▶ **Material for this task**:
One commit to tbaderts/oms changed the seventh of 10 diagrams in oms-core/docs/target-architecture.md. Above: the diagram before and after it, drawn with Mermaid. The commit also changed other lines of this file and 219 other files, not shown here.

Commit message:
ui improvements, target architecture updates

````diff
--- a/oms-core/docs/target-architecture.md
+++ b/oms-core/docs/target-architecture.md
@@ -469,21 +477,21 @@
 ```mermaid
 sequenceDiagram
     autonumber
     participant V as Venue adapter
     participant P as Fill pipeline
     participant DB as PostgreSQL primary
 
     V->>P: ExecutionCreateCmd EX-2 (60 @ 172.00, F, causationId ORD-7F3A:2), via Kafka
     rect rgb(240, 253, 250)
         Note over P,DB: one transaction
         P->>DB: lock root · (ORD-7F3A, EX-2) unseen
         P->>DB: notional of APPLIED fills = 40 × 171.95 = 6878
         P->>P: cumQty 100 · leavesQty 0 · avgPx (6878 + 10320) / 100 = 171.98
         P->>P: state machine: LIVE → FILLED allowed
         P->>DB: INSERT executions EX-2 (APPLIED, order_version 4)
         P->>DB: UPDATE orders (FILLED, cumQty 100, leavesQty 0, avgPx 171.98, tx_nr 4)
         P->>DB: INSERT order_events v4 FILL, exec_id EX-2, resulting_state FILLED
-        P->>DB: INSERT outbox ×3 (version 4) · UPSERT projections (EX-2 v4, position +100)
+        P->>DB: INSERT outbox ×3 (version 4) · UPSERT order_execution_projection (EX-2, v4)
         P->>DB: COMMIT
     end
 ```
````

---

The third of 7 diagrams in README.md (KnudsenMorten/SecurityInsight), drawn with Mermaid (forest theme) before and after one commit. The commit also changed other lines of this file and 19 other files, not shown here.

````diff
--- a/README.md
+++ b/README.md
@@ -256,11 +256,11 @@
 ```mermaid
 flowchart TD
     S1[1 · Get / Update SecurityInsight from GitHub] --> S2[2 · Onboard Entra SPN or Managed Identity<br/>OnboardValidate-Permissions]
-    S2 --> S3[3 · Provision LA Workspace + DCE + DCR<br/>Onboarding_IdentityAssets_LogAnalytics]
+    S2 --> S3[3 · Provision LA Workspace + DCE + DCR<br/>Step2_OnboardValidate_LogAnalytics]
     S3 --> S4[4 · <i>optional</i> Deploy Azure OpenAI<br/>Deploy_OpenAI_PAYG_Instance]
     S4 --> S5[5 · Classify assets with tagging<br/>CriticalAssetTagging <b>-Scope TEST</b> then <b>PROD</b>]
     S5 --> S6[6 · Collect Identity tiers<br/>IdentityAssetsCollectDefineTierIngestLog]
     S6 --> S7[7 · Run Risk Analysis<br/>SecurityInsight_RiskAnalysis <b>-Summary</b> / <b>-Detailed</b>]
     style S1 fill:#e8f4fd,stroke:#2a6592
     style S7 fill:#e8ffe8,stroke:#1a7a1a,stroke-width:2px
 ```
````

▶ **Prompt**:
The lines to copy are those in the listing that contain the word "INSERT".

▶ **Written answer**:
         P->>DB: INSERT executions EX-2 (APPLIED, order_version 4)
         P->>DB: INSERT order_events v4 FILL, exec_id EX-2, resulting_state FILLED
-        P->>DB: INSERT outbox ×3 (version 4) · UPSERT projections (EX-2 v4, position +100)
+        P->>DB: INSERT outbox ×3 (version 4) · UPSERT order_execution_projection (EX-2, v4)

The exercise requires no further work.